Central Bank squeezes large-loan access for second-time buyers

Regulator opts for status quo and moves to retain most rules

House prices are rising at an annual rate of almost 13%.

House prices are rising at an annual rate of almost 13%.


The Central Bank has moved to tighten second-time home buyers’ access to large loans as property prices continue to rebound at pace from the financial crisis.

The regulator decided on Tuesday to retain most elements of existing mortgage-cap rules, though it tweaked a measure to restrict the extent to which second-time and subsequent buyers (SSB) can breach a key loan-to-income cap.

While up to 20 per cent of new mortgage lending for first-time buyers can continue to be above the 3½ times loan-to-income limit, only 10 per cent of SSBs can breach this level from January, said the Central Bank.

Central Bank governor Philip Lane said banks are lending along these lines and the tweak is unlikely to affect house prices. He argued that first-time buyers should enjoy easier access to credit based on income, as they are typically younger and on lower salaries relative to expected future earnings.

The move comes a year after the Central Bank initially adjusted its mortgage cap rules, introduced in early 2015. That change lowered the level of deposits first-time buyers need to build up in order to secure a loan.

The Central Bank governor said there were no current signs of house prices – rising at an annual rate of almost 13 per cent – falling again, as the economy remains strong, household incomes are rising, homes for sale are in short supply and interest rates remain low globally. But he said economic risks, including Brexit and the likelihood of interest rates rising over the medium term, may hit home values eventually.

Meanwhile, the Irish Fiscal Advisory Council, which advises the Government on budgetary matters, has warned that a return to rapid house-building may cause the economy to overheat.

In a report published on Wednesday it says a sharp uptick in construction activity could risk overheating the economy which would require higher taxes to counteract the impact.
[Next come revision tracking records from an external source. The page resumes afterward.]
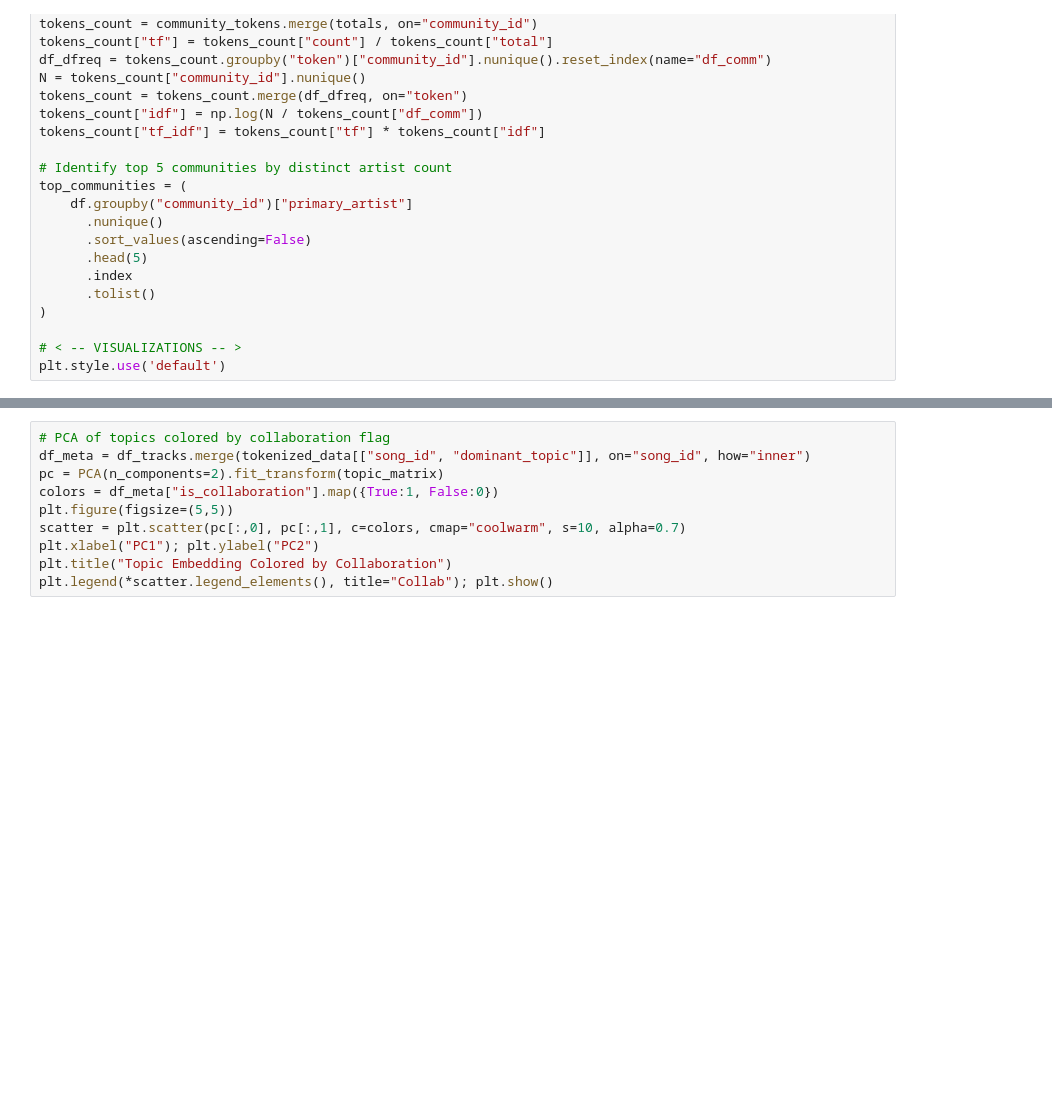
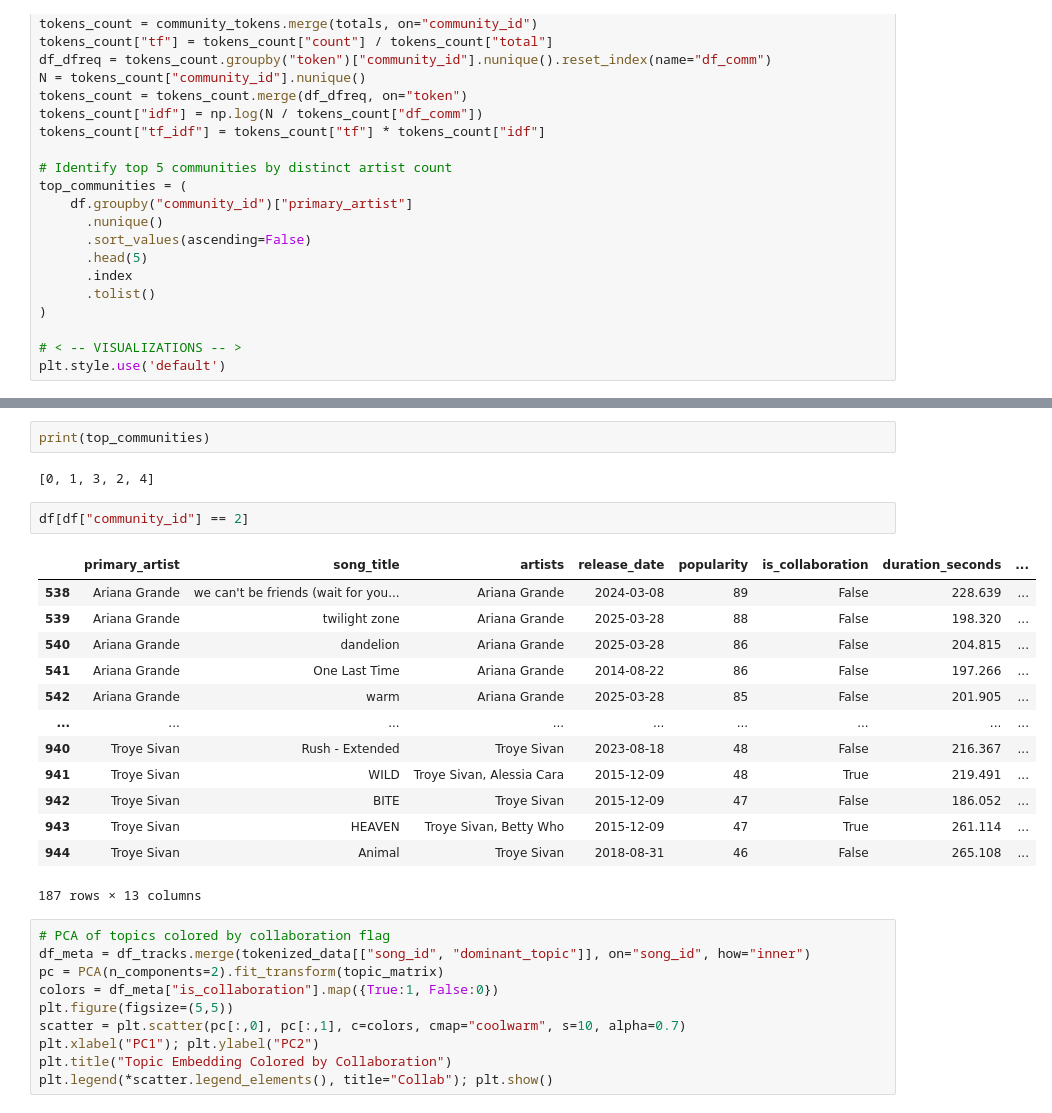
Before and after one commit to Benyla/Final_Assignment_02467, a Jupyter notebook: lyrics_analysis.ipynb, the cells around one changed output, grey strips where cells are left out. Cells and saved outputs as stored; diff of their text form; blank space fills up the shorter version.

```diff
--- a/lyrics_analysis.ipynb
+++ b/lyrics_analysis.ipynb
@@ -121,3 +164,23 @@ plt.legend(); plt.show()
+# %%
+print(top_communities)
+# %% [output]
+[0, 1, 3, 2, 4]
+# %%
+df[df["community_id"] == 2]
+# %% [output]
+|  | primary_artist | song_title | artists | release_date | popularity | is_collaboration | duration_seconds | ... |
+| 538 | Ariana Grande | we can't be friends (wait for you... | Ariana Grande | 2024-03-08 | 89 | False | 228.639 | ... |
+| 539 | Ariana Grande | twilight zone | Ariana Grande | 2025-03-28 | 88 | False | 198.320 | ... |
+| 540 | Ariana Grande | dandelion | Ariana Grande | 2025-03-28 | 86 | False | 204.815 | ... |
+| 541 | Ariana Grande | One Last Time | Ariana Grande | 2014-08-22 | 86 | False | 197.266 | ... |
+| 542 | Ariana Grande | warm | Ariana Grande | 2025-03-28 | 85 | False | 201.905 | ... |
+| ... | ... | ... | ... | ... | ... | ... | ... | ... |
+| 940 | Troye Sivan | Rush - Extended | Troye Sivan | 2023-08-18 | 48 | False | 216.367 | ... |
+| 941 | Troye Sivan | WILD | Troye Sivan, Alessia Cara | 2015-12-09 | 48 | True | 219.491 | ... |
+| 942 | Troye Sivan | BITE | Troye Sivan | 2015-12-09 | 47 | False | 186.052 | ... |
+| 943 | Troye Sivan | HEAVEN | Troye Sivan, Betty Who | 2015-12-09 | 47 | True | 261.114 | ... |
+| 944 | Troye Sivan | Animal | Troye Sivan | 2018-08-31 | 46 | False | 265.108 | ... |
+187 rows × 13 columns
 # %%
 # PCA of topics colored by collaboration flag
 df_meta = df_tracks.merge(tokenized_data[["song_id", "dominant_topic"]], on="song_id", how="inner")
```
Also changed, not shown: parts of 3 cells of this notebook, 8 other files.
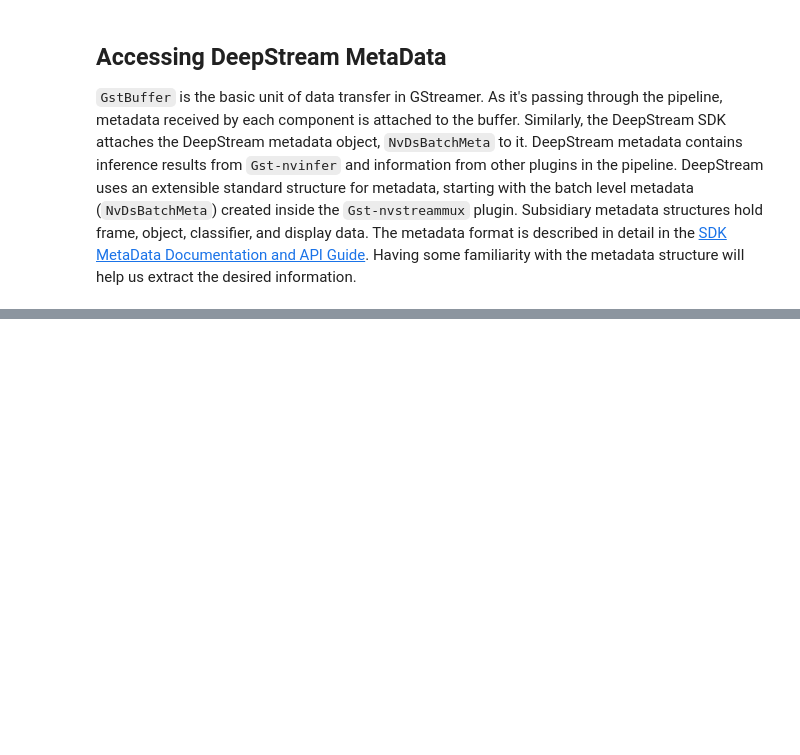
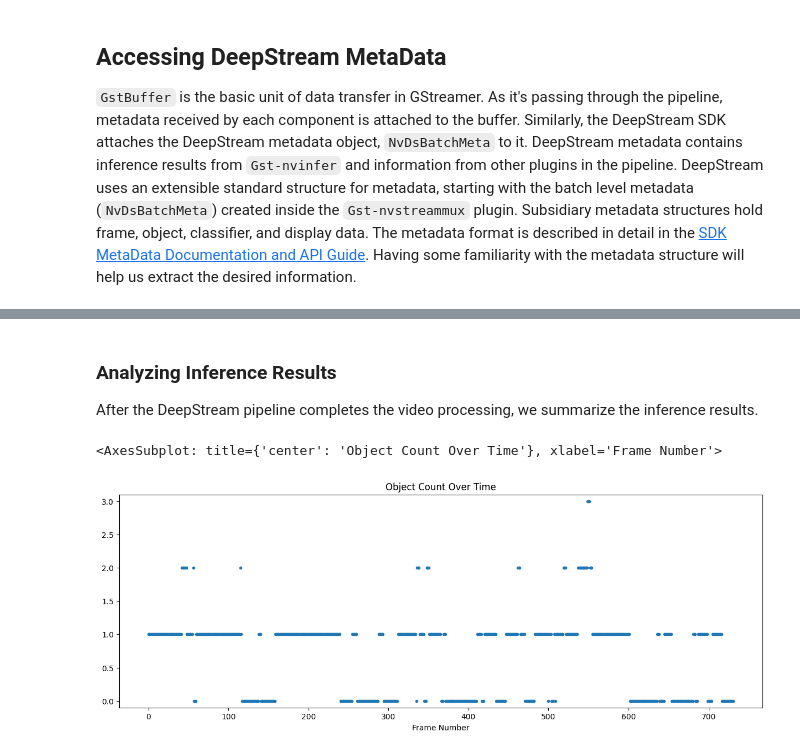
Before and after one commit to N0-man/n03an.me, a Jupyter notebook: notebooks/nvidia/deepstream/Intro_DeepStream.ipynb, the cells around one changed output, grey strips where cells are left out. Cells and saved outputs as stored; diff of their text form; code cells hidden in the pictures; blank space fills up the shorter version.

```diff
--- a/notebooks/nvidia/deepstream/Intro_DeepStream.ipynb
+++ b/notebooks/nvidia/deepstream/Intro_DeepStream.ipynb
@@ -178,0 +571,21 @@ We use [probes](https://gstreamer.freedesktop.org/documentation/application-deve
+# %% [markdown]
+### Analyzing Inference Results ###
+After the DeepStream pipeline completes the video processing, we summarize the inference results.
+# %%
+import pandas as pd
+
+# Export data to a Pandas Series
+obj_count_df=pd.Series(obj_counts, name='Object Count')
+obj_count_df.index.name='Frame Number'
+
+# Plot the Series
+obj_count_df.plot(
+    linestyle='none',
+    marker='.',
+    figsize=(15, 5),
+    ylim=[-.1, 3.1],
+    title='Object Count Over Time'
+)
+# %% [output]
+<AxesSubplot: title={'center': 'Object Count Over Time'}, xlabel='Frame Number'>
+[figure, added]
```
Also changed, not shown: parts of 94 cells of this notebook, 15 other files.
It signalled that the prospect of house prices easing back as supply grows would not be enough to protect the economy from overheating.